From 18th – 20th October 2013, CEHAT organised a workshop at YMCA
International, Mumbai, to present strategies to engage with the health
sector for responding to violence against women.
From 18th – 20th October 2013, CEHAT organised a workshop at YMCA International, Mumbai, to present strategies to engage with the health sector for responding to violence against women. This is based on CEHAT’s engagement with the health system for the past 13 years, which includes the establishment of hospital-based crisis centre Dilaasa, development of protocols for hospitals and capacity building of health professionals across the country in responding to VAW. India is on the brink of important changes in the sphere of violence against women, including the reforms in current practices in the health, police and judicial systems of India. One such important reform is that of establishing 100 One Stop Crisis Centre (OSCC) in the public hospitals as directed by the Planning commission of India. This workshop aimed to provide participants with an understanding of linkages between violence and health, the newly enacted laws on VAW and their relevance to the health sector, as well as operational aspects to set up OSCCs. It was attended by officials (such as nodal officers NRHM, Medical Officers from public hospitals, representatives of State Resource Center for Women) from State Governments of Rajasthan, Kerala, Maharashtra as well as members of various non-governmental organizations from Kerala, West Bengal, Gujarat, Chhattisgarh, Rajasthan and Uttar Pradesh.
At the inaugural session on 18th October, Dr. Seema Malik (Project Director of Dilaasa and Chief Medical Superintendent (Peripheral Hospitals), MCGM) spoke to the audience about her experiences in setting up Dilaasa in 2000, her recognition of VAW as a health issue and the need for the health system to address the issue systematically. Reflecting on the collaboration with CEHAT which was critical to the formation of Dilaasa, she emphasized the value of partnerships between the public system and NGOs, but stated that ultimately such initiatives have to be sustained by the government and so the commitment of government agencies right at the inception is critical. Ms. Anuja Gulati (UNFPA) addressed the audience about the importance of engendering the health system and the urgent need for looking at VAW as a public health issue.

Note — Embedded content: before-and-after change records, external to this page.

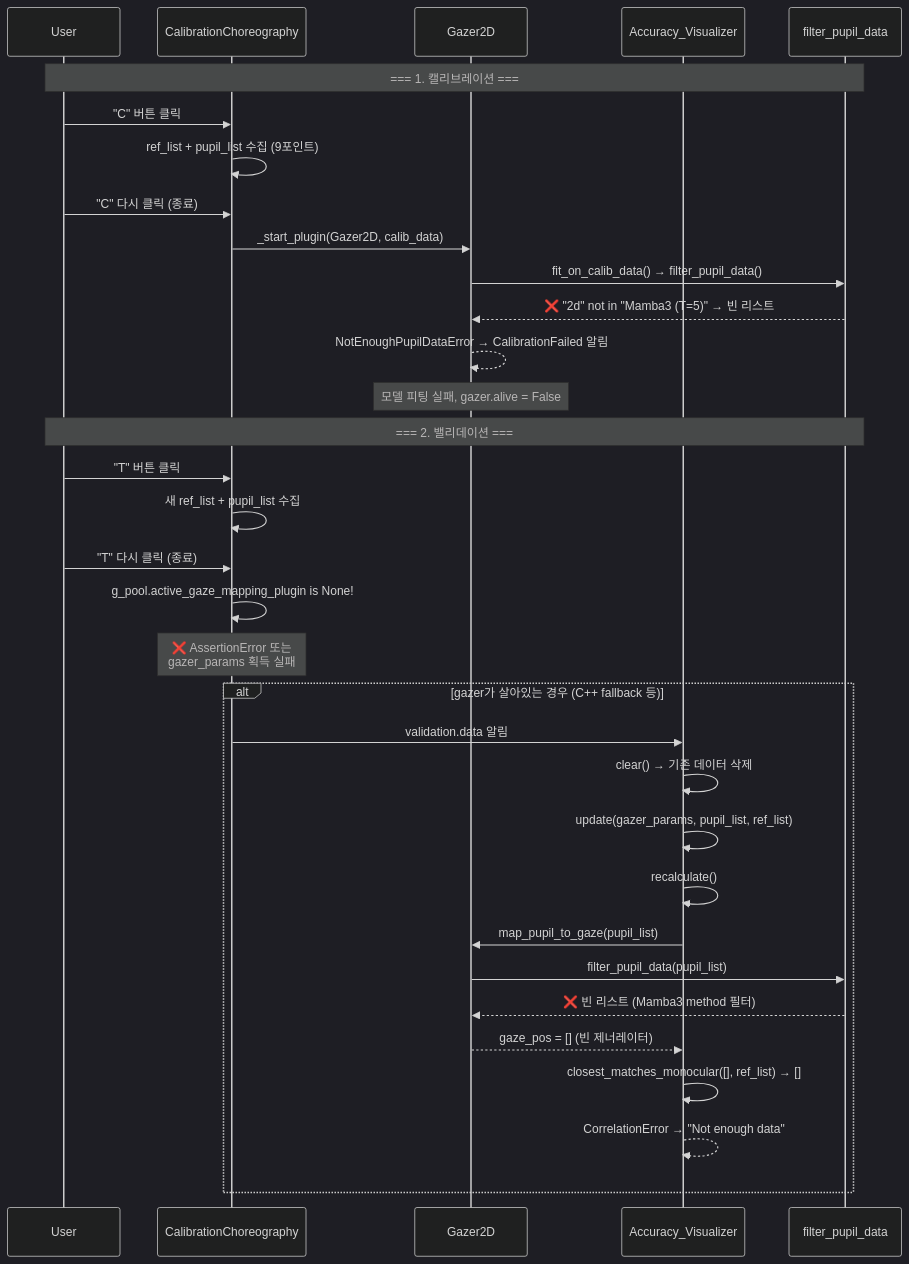
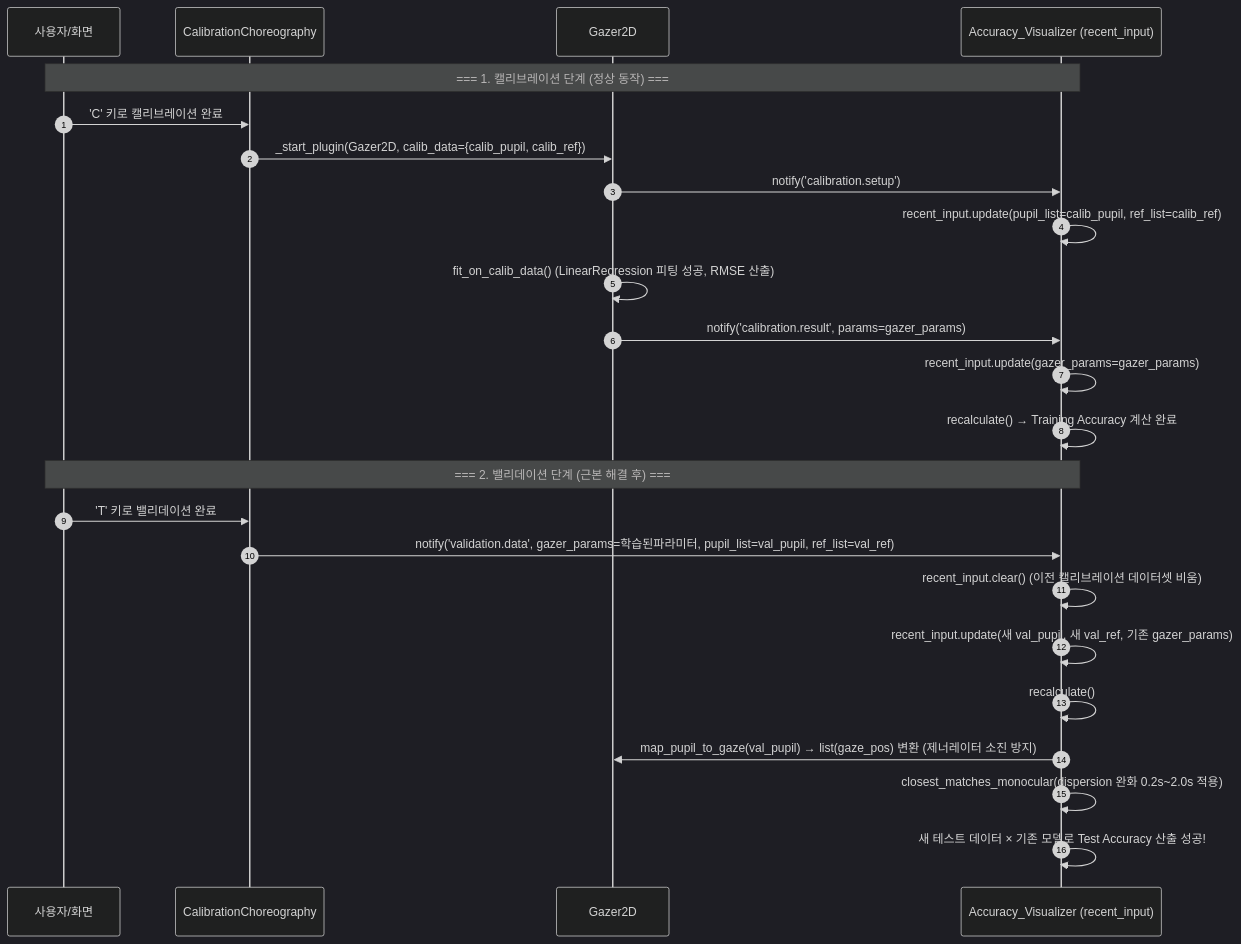
One commit to dutlsl/pupil changed the fourth of 4 diagrams in docs/gaze_accuracy_analysis.md. Above: the diagram before and after it, drawn with Mermaid (dark theme). The commit also changed other lines of this file and 23 other files, not shown here.

Commit message:
feat(experiment,logging): add 4-case full matrix evaluation CSV and enhance calibration/validation reporting

````diff
--- a/docs/gaze_accuracy_analysis.md
+++ b/docs/gaze_accuracy_analysis.md
@@ -290,40 +311,28 @@
 ```mermaid
 sequenceDiagram
-    participant User
+    autonumber
+    participant UI as 사용자/화면
     participant Choreo as CalibrationChoreography
     participant Gazer as Gazer2D
-    participant AccViz as Accuracy_Visualizer
-    participant Filter as filter_pupil_data
+    participant AccViz as Accuracy_Visualizer (recent_input)
 
-    Note over User,Filter: === 1. 캘리브레이션 ===
-    User->>Choreo: "C" 버튼 클릭
-    Choreo->>Choreo: ref_list + pupil_list 수집 (9포인트)
-    User->>Choreo: "C" 다시 클릭 (종료)
-    Choreo->>Gazer: _start_plugin(Gazer2D, calib_data)
+    Note over UI,AccViz: === 1. 캘리브레이션 단계 (정상 동작) ===
+    UI->>Choreo: 'C' 키로 캘리브레이션 완료
+    Choreo->>Gazer: _start_plugin(Gazer2D, calib_data={calib_pupil, calib_ref})
+    Gazer->>AccViz: notify('calibration.setup')
+    AccViz->>AccViz: recent_input.update(pupil_list=calib_pupil, ref_list=calib_ref)
+    Gazer->>Gazer: fit_on_calib_data() (LinearRegression 피팅 성공, RMSE 산출)
+    Gazer->>AccViz: notify('calibration.result', params=gazer_params)
+    AccViz->>AccViz: recent_input.update(gazer_params=gazer_params)
+    AccViz->>AccViz: recalculate() → Training Accuracy 계산 완료
 
-    Gazer->>Filter: fit_on_calib_data() → filter_pupil_data()
-    Filter-->>Gazer: ❌ "2d" not in "Mamba3 (T=5)" → 빈 리스트
-    Gazer-->>Gazer: NotEnoughPupilDataError → CalibrationFailed 알림
-    Note over Gazer: 모델 피팅 실패, gazer.alive = False
-
-    Note over User,Filter: === 2. 밸리데이션 ===
-    User->>Choreo: "T" 버튼 클릭
-    Choreo->>Choreo: 새 ref_list + pupil_list 수집
-    User->>Choreo: "T" 다시 클릭 (종료)
-
-    Choreo->>Choreo: g_pool.active_gaze_mapping_plugin is None!
-    Note over Choreo: ❌ AssertionError 또는<br/>gazer_params 획득 실패
-
-    alt gazer가 살아있는 경우 (C++ fallback 등)
-        Choreo->>AccViz: validation.data 알림
-        AccViz->>AccViz: clear() → 기존 데이터 삭제
-        AccViz->>AccViz: update(gazer_params, pupil_list, ref_list)
-        AccViz->>AccViz: recalculate()
-        AccViz->>Gazer: map_pupil_to_gaze(pupil_list)
-        Gazer->>Filter: filter_pupil_data(pupil_list)
-        Filter-->>Gazer: ❌ 빈 리스트 (Mamba3 method 필터)
-        Gazer-->>AccViz: gaze_pos = [] (빈 제너레이터)
-        AccViz->>AccViz: closest_matches_monocular([], ref_list) → []
-        AccViz-->>AccViz: CorrelationError → "Not enough data"
-    end
+    Note over UI,AccViz: === 2. 밸리데이션 단계 (근본 해결 후) ===
+    UI->>Choreo: 'T' 키로 밸리데이션 완료
+    Choreo->>AccViz: notify('validation.data', gazer_params=학습된파라미터, pupil_list=val_pupil, ref_list=val_ref)
+    AccViz->>AccViz: recent_input.clear() (이전 캘리브레이션 데이터셋 비움)
+    AccViz->>AccViz: recent_input.update(새 val_pupil, 새 val_ref, 기존 gazer_params)
+    AccViz->>AccViz: recalculate()
+    AccViz->>Gazer: map_pupil_to_gaze(val_pupil) → list(gaze_pos) 변환 (제너레이터 소진 방지)
+    AccViz->>AccViz: closest_matches_monocular(dispersion 완화 0.2s~2.0s 적용)
+    AccViz->>AccViz: 새 테스트 데이터 × 기존 모델로 Test Accuracy 산출 성공!
 ```
````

Following this, Dr. Nikhil Datar, a gynecologist and a lawyer, spoke from the point of the examining doctor, discussing the need for health systems to develop protocols, as this would reduce the confusion in the minds of doctors and simultaneously ensure that comprehensive and gender sensitive services are provided to survivors. The key note address was delivered by Ms. Rashmi Singh (Executive Director of National Mission for Empowerment of Women). She discussed the critical importance of multi-sectoral coordination in developing responses to violence against women. The establishment of one-stop crisis centers is one such initiative that is being implemented by the NMEW, and Ms. Singh assured the audience of her support in their endeavors in this regard, in their respective States.
The workshop for the next three days was conducted by experts in the field of VAW such as Aruna Burte, Manisha Gupte, Dr. Jagadeesh Reddy, Padma Deosthali and Sangeeta Rege. Each of the speakers focused on interesting and stimulating topics relating to gender, patriarchy, intersectionality and the role of health care providers in mitigating VAW. The participants were introduced to a survivor-centred feminist model of crisis intervention, which caters to the multiple needs of survivors of violence. The social context of gender and its intersection with various other axes of power such as caste, class and religion was discussed, which is essential to working on the issue of violence against women. The recently released World Health Organization Clinical Guidelines for responding to Domestic and Sexual Violence were discussed with participants, particularly the components of a women centred approach and the role of the health system in providing psychological first aid to survivors of violence. An informative session on the medico-legal responsibility of the hospital, recent changes in the law and the implication this has for the health system, had the participants clarifying their questions regarding their legal responsibilities of health professionals and rights of survivors vis a vis the health system. In the final session, the participants reflected on ways in which they would utilize their learnings from the workshop, back in their respective states. The plans prepared by teams from various states included setting up OSCCs where none exist, training of health care providers on VAW in their respective states, advocacy to push the state machinery to establish OSCCs, and streamlining the functioning of the existing OSCC with better practices learnt from the workshop. The workshop ended with an inspiring valedictory address by UN Special Rapporteur on Right to Health, Sr. Adv. Anand Grover, who spoke about the right to health for survivors of violence, and the responsibilities that health professionals have in upholding it. As the participants were looking to establish services for survivors of violence, he emphasized that health systems must ensure that the protocols and services they establish adhere to the various components of the right to health framework. Specifically, he mentioned the need to make available and accessible, good quality, sensitive services to all survivors of violence against women. The right to these services must be for all survivors irrespective of whether or not they decide to pursue a legal course of action.
All the participants asked for a follow up workshop in the upcoming months. CEHAT is committed to working with the participants of the workshop to take ahead their plans by way of providing technical support and continuous guidance and support which will help them in their effort.